At Four Corners on East Franklin Street in Chapel Hill, 20 high-definition televisions stand ready to bring the drama to patrons, regardless of their loyalties, although the overwhelming majority pulls for the Tar Heels.
“This past game with Duke was our biggest day of the year, by far,” manager and bartender Eli Smith said. “The ACC games keep people coming in here consistently through the day.”
The more crowded it gets the better, he said, “and makes it easier for me to pay my rent.
On the other hand, customers at Devine’s Grill and Sports on West Main Street in Durham prefer a darker shade of blue, and the bar is expected to be packed Thursday through Sunday.

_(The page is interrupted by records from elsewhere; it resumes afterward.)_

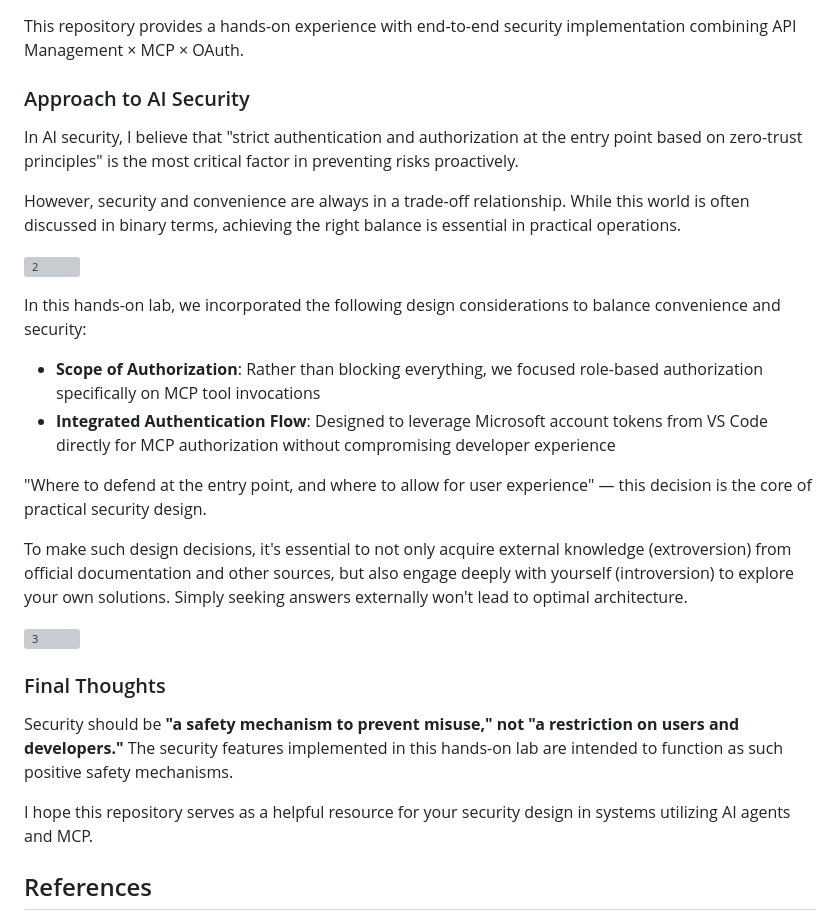
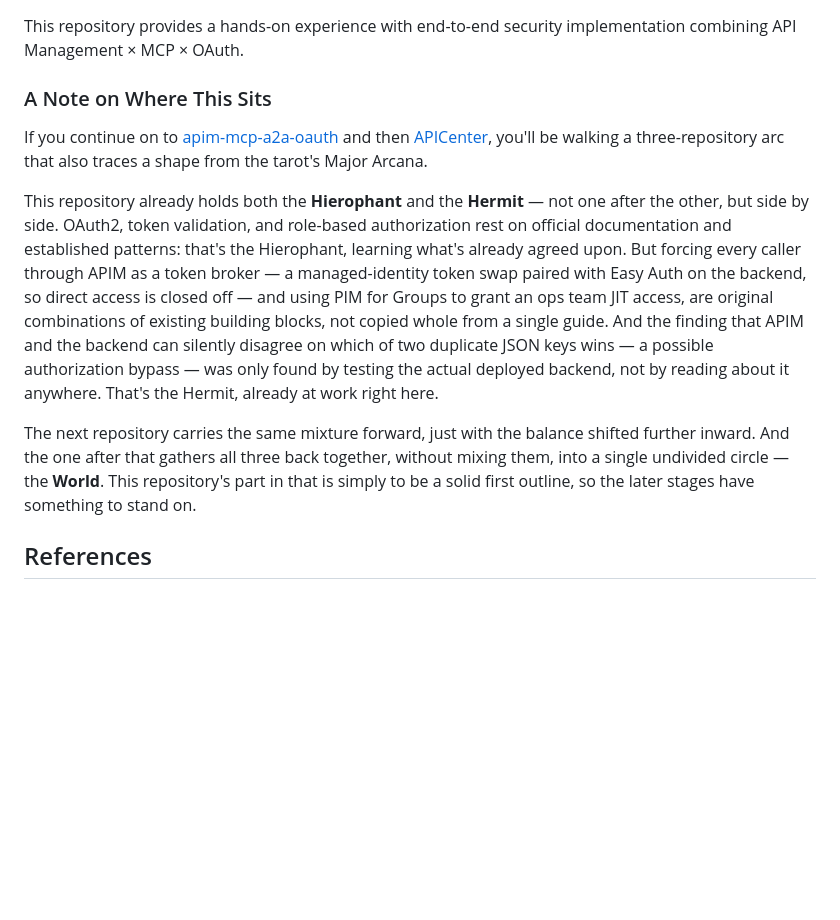
Before and after one commit to apc-n-orita/apim-mcp-oauth, a Markdown page: README.md, the part around the change. GitHub-like rendering; blank space fills up the shorter version; grey boxes are pictures that could not be loaded.

Commit message:
docs: update README with tarot arc narrative

```diff
--- a/README.md
+++ b/README.md
@@ -437,30 +437,13 @@ Use logic-hello-mcp to say hello to project2
 
 This repository provides a hands-on experience with end-to-end security implementation combining API Management × MCP × OAuth.
 
-### Approach to AI Security
+### A Note on Where This Sits
 
-In AI security, I believe that "strict authentication and authorization at the entry point based on zero-trust principles" is the most critical factor in preventing risks proactively.
+If you continue on to [apim-mcp-a2a-oauth](https://github.com/apc-n-orita/apim-mcp-a2a-oauth) and then [APICenter](https://github.com/apc-n-orita/APICenter), you'll be walking a three-repository arc that also traces a shape from the tarot's Major Arcana.
 
-However, security and convenience are always in a trade-off relationship. While this world is often discussed in binary terms, achieving the right balance is essential in practical operations.
+This repository already holds both the **Hierophant** and the **Hermit** — not one after the other, but side by side. OAuth2, token validation, and role-based authorization rest on official documentation and established patterns: that's the Hierophant, learning what's already agreed upon. But forcing every caller through APIM as a token broker — a managed-identity token swap paired with Easy Auth on the backend, so direct access is closed off — and using PIM for Groups to grant an ops team JIT access, are original combinations of existing building blocks, not copied whole from a single guide. And the finding that APIM and the backend can silently disagree on which of two duplicate JSON keys wins — a possible authorization bypass — was only found by testing the actual deployed backend, not by reading about it anywhere. That's the Hermit, already at work right here.
 
-![2](./assets/2.png)
-
-In this hands-on lab, we incorporated the following design considerations to balance convenience and security:
-
-- **Scope of Authorization**: Rather than blocking everything, we focused role-based authorization specifically on MCP tool invocations
-- **Integrated Authentication Flow**: Designed to leverage Microsoft account tokens from VS Code directly for MCP authorization without compromising developer experience
-
-"Where to defend at the entry point, and where to allow for user experience" — this decision is the core of practical security design.
-
-To make such design decisions, it's essential to not only acquire external knowledge (extroversion) from official documentation and other sources, but also engage deeply with yourself (introversion) to explore your own solutions. Simply seeking answers externally won't lead to optimal architecture.
-
-![3](./assets/3.png)
-
-### Final Thoughts
-
-Security should be **"a safety mechanism to prevent misuse," not "a restriction on users and developers."** The security features implemented in this hands-on lab are intended to function as such positive safety mechanisms.
-
-I hope this repository serves as a helpful resource for your security design in systems utilizing AI agents and MCP.
+The next repository carries the same mixture forward, just with the balance shifted further inward. And the one after that gathers all three back together, without mixing them, into a single undivided circle — the **World**. This repository's part in that is simply to be a solid first outline, so the later stages have something to stand on.
 
 ## References
 
```
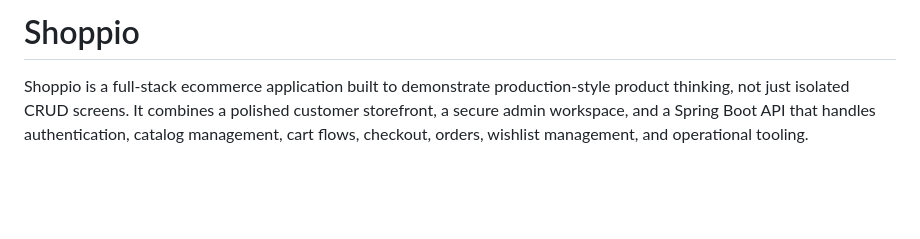
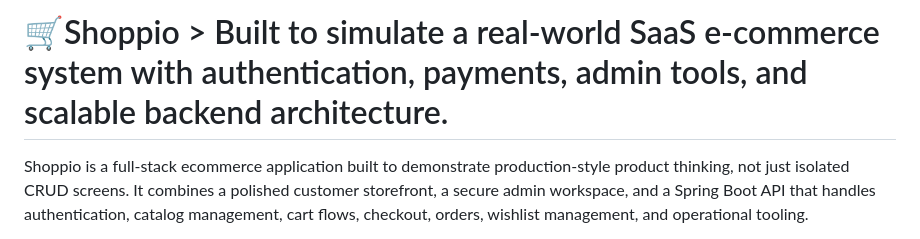
Before and after one commit to 3mur-dev/E-Commerce, a Markdown page: README.md, the part around the change. Rendered like a GitHub page; blank space fills up the shorter version.

Commit message:
docs: refine README headline

```diff
--- a/README.md
+++ b/README.md
@@ -1,4 +1,4 @@
-# Shoppio
+# 🛒Shoppio > Built to simulate a real-world SaaS e-commerce system with authentication, payments, admin tools, and scalable backend architecture.
 
 Shoppio is a full-stack ecommerce application built to demonstrate production-style product thinking, not just isolated CRUD screens. It combines a polished customer storefront, a secure admin workspace, and a Spring Boot API that handles authentication, catalog management, cart flows, checkout, orders, wishlist management, and operational tooling.
 
```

“We’re built around sports here, and have over 20 TVs, so we do some really solid business this time of year,” manager and bartender Brad Fortier said.
Fortier said three bands and a DJ are booked for Sunday – St. Patrick’s Day – so that will bring in even more customers.
“We’re lucky to have St. Patrick’s Day coming as well as the ACC Tournament this weekend, so this could be one of our biggest weekends all year,” he said.
At nearby Satisfaction Restaurant & Bar at Brightleaf Square, bartender Cory Morenz is pumped for some serious fun.
“How do I feel about the ACC?” he asked. “More money, so I’m excited. This is a Duke bar, although we do get some N.C. State and UNC fans.”
The bar has 29 televisions, “so we turn on the sound for whichever games are popular for the clientele here. It can be rowdy sometimes, but it’s really a fun place to be.”
At the Carolina Brewery in Chapel Hill, Matthew Clements, director of restaurant operations, expects a sharp uptick in business starting Thursday.
“We hope the Tar Heels will meet up with the Blue Devils,” he said. “That’s always good for business.” That matchup – if it happens – would be in the semi-final round on Saturday.
Sports fans are clearing their schedules to make room for the big-screen showdown.
Noah Long, an 18-year-old high school student from Hillsborough and a Duke lifeguard, hopes Duke beats Miami or UNC in the tournament.
He plans to watch the games at one of three places – the Green Room, a pool hall on Broad Street; Tyler’s Restaurant & Taproom in the American Tobacco Historic District; or at home or a friend’s house “with people who love sports as much as me.”
But for Eric Nickens, communications manager for the Durham County Department of Public Health, a UNC win would be an ideal ending to the tournament.
“Although I did not attend an ACC school, my allegiance has always been with UNC,” he said. “In fact, some of my East Carolina friends think I was dropped on my head as a baby – and those are probably the ones that also have that other shade of blue running through their veins.”
Durham County Sheriff Mike Andrews says he’ll try to keep up with the scores during the business day on his Android phone.
“At home, I usually have to go into another room to watch the game, especially if it is close,” Andrews said. “My wife tells me she can’t take it, especially if it comes down to those last possessions and that last-minute shot.”
Andrews said he wishes “all of our local teams success in the tournament, but I have to cheer on that team from Durham – Duke.”
Tianhe Zhang, a Ph.D. candidate in the Duke University Department of Biomedical Engineering, has never forgotten that day in 1992 when Duke star Christian Laettner made history.
Laettner’s last-second, game-winning jump shot on March 28 pushed Duke to a dramatic, 104-103 victory over Kentucky in the East Regional final of the NCAA Tournament.
“Ever since I saw Laettner hit that shot – one of my earlier memories – I’ve been and always will be a Blue Devils fan,” he said.
Duke sophomore Lucas Metropulos plans to watch the games in a big way – on a 90-inch television at the Keohane 4E Atrium on West Campus.
“I am sure the Atrium will be very crowded with the dedicated and passionate students of Duke,” he said. “This time of year is very exciting for all college students and I am no exception. As a Duke student, academics and school spirit are large components of our Duke experience. Go Duke!”